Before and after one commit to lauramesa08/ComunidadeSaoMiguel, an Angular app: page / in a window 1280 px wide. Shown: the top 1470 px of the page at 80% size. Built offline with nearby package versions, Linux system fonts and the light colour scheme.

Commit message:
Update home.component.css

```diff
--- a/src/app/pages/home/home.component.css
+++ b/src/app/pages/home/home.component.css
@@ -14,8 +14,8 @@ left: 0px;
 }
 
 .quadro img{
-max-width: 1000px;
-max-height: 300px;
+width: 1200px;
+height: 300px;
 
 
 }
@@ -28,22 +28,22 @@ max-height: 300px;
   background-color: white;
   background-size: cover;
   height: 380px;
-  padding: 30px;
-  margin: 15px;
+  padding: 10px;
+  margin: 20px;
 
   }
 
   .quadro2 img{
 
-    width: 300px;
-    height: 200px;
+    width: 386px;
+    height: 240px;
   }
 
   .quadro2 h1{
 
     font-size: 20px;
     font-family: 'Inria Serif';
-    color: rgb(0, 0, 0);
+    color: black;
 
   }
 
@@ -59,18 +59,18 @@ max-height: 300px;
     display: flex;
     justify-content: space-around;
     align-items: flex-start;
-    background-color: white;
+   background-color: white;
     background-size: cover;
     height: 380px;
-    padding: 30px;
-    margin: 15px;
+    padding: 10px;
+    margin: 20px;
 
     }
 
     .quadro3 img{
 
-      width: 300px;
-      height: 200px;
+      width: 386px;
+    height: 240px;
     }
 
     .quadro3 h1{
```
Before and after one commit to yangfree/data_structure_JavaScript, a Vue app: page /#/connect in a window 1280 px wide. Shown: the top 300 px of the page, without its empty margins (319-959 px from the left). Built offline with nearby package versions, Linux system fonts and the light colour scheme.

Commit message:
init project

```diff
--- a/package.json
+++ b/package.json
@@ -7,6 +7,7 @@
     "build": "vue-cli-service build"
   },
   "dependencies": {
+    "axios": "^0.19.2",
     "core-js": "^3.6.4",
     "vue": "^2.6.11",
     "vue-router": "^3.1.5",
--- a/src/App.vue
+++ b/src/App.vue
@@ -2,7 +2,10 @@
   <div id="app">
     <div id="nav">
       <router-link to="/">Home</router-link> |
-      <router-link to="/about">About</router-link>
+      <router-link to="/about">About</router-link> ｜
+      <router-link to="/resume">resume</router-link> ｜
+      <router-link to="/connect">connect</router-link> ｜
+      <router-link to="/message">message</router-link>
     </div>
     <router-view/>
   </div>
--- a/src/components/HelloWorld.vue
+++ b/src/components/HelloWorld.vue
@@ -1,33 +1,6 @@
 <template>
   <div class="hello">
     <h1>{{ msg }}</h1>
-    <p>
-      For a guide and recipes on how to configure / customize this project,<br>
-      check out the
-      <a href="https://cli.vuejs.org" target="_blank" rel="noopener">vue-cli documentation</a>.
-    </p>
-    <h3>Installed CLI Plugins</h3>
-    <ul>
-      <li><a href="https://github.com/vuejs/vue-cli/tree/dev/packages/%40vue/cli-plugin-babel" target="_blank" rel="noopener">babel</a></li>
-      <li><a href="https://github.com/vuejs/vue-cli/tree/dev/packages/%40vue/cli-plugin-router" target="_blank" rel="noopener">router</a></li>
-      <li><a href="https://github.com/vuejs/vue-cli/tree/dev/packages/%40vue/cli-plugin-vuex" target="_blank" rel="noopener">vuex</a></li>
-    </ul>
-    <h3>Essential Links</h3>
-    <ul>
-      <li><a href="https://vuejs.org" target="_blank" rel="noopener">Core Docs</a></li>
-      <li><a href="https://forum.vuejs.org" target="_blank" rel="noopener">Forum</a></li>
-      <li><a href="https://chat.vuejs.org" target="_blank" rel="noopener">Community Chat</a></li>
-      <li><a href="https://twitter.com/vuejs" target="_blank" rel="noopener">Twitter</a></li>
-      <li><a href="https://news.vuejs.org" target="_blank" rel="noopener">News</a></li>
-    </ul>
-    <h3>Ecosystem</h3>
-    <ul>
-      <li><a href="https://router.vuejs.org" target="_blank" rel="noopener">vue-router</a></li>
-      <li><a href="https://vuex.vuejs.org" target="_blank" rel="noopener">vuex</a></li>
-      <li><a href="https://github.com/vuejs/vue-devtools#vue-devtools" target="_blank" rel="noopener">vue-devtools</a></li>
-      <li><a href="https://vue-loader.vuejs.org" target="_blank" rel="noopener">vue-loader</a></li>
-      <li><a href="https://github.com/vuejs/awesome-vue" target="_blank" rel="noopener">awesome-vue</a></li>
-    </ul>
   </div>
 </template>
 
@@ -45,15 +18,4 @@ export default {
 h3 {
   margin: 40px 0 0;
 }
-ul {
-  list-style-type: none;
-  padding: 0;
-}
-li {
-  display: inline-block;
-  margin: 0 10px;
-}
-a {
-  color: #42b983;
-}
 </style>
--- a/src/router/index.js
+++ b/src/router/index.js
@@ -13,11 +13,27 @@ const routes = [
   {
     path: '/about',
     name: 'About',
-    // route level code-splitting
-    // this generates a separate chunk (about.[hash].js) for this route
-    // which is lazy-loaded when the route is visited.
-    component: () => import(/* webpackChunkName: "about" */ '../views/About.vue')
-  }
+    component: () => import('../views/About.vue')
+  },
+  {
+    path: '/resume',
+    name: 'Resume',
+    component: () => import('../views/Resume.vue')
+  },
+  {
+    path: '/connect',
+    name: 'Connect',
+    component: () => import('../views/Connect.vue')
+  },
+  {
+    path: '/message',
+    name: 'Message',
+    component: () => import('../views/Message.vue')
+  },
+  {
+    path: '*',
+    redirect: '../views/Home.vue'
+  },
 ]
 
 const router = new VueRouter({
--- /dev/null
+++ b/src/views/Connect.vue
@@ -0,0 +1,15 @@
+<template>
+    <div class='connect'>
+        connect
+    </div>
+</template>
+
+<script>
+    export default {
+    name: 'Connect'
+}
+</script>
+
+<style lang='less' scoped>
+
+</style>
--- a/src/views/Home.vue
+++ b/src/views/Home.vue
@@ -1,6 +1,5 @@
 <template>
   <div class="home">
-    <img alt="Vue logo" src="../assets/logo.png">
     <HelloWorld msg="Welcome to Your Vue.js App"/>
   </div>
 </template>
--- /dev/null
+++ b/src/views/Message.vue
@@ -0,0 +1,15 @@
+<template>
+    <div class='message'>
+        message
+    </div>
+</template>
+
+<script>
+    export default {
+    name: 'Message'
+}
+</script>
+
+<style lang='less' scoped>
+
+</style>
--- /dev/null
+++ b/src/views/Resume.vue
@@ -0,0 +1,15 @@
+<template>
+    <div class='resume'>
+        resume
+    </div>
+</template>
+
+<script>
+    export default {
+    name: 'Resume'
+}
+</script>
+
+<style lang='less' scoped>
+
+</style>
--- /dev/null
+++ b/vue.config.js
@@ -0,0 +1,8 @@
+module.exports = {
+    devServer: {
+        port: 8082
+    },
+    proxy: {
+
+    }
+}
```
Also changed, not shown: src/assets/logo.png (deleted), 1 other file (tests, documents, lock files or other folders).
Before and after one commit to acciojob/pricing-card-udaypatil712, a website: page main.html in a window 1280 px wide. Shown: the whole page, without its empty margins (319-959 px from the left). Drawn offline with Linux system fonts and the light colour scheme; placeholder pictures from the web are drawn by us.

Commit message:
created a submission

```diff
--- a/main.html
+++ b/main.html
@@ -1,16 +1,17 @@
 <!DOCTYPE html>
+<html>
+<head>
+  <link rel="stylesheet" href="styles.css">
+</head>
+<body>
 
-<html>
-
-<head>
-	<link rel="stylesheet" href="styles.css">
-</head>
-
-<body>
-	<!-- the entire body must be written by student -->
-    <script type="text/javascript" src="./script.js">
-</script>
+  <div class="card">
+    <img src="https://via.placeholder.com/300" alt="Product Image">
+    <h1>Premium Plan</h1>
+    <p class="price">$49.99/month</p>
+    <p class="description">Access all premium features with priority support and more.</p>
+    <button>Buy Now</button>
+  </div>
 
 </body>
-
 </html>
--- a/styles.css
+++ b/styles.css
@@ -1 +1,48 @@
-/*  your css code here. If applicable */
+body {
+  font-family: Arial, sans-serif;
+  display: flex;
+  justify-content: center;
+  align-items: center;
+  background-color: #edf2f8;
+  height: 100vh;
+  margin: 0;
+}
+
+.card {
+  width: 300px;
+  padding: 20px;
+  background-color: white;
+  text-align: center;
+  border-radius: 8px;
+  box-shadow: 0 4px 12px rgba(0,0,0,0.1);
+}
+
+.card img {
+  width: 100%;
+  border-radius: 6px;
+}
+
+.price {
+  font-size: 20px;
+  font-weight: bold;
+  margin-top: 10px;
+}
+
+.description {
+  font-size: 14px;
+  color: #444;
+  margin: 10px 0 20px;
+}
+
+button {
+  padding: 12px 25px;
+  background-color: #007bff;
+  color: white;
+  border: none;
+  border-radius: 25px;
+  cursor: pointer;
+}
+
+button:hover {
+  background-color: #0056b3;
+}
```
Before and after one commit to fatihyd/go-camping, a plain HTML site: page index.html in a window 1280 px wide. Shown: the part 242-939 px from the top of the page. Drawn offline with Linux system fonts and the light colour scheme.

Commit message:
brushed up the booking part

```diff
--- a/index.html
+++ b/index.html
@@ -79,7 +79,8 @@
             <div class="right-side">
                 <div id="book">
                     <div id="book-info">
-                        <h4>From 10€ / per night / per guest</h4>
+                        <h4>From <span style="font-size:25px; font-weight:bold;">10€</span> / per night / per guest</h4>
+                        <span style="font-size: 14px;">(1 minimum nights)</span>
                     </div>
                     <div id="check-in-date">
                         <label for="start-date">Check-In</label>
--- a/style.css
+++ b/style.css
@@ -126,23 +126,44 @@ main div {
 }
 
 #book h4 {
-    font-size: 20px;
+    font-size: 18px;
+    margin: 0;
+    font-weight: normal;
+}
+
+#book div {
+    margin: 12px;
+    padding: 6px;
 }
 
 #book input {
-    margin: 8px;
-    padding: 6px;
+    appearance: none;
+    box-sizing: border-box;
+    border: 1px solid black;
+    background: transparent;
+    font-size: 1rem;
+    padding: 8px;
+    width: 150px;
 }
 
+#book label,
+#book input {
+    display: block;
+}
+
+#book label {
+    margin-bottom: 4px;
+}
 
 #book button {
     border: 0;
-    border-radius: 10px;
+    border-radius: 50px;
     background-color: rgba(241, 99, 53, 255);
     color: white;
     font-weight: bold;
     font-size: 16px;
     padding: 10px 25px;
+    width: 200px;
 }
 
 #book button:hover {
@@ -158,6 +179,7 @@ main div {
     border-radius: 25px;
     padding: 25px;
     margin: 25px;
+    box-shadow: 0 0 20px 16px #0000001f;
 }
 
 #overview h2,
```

Assignment: Wherever the word "items" occurs in the data above, copy the line it sits in.

Worked solution:
     align-items: flex-start;
+  align-items: center;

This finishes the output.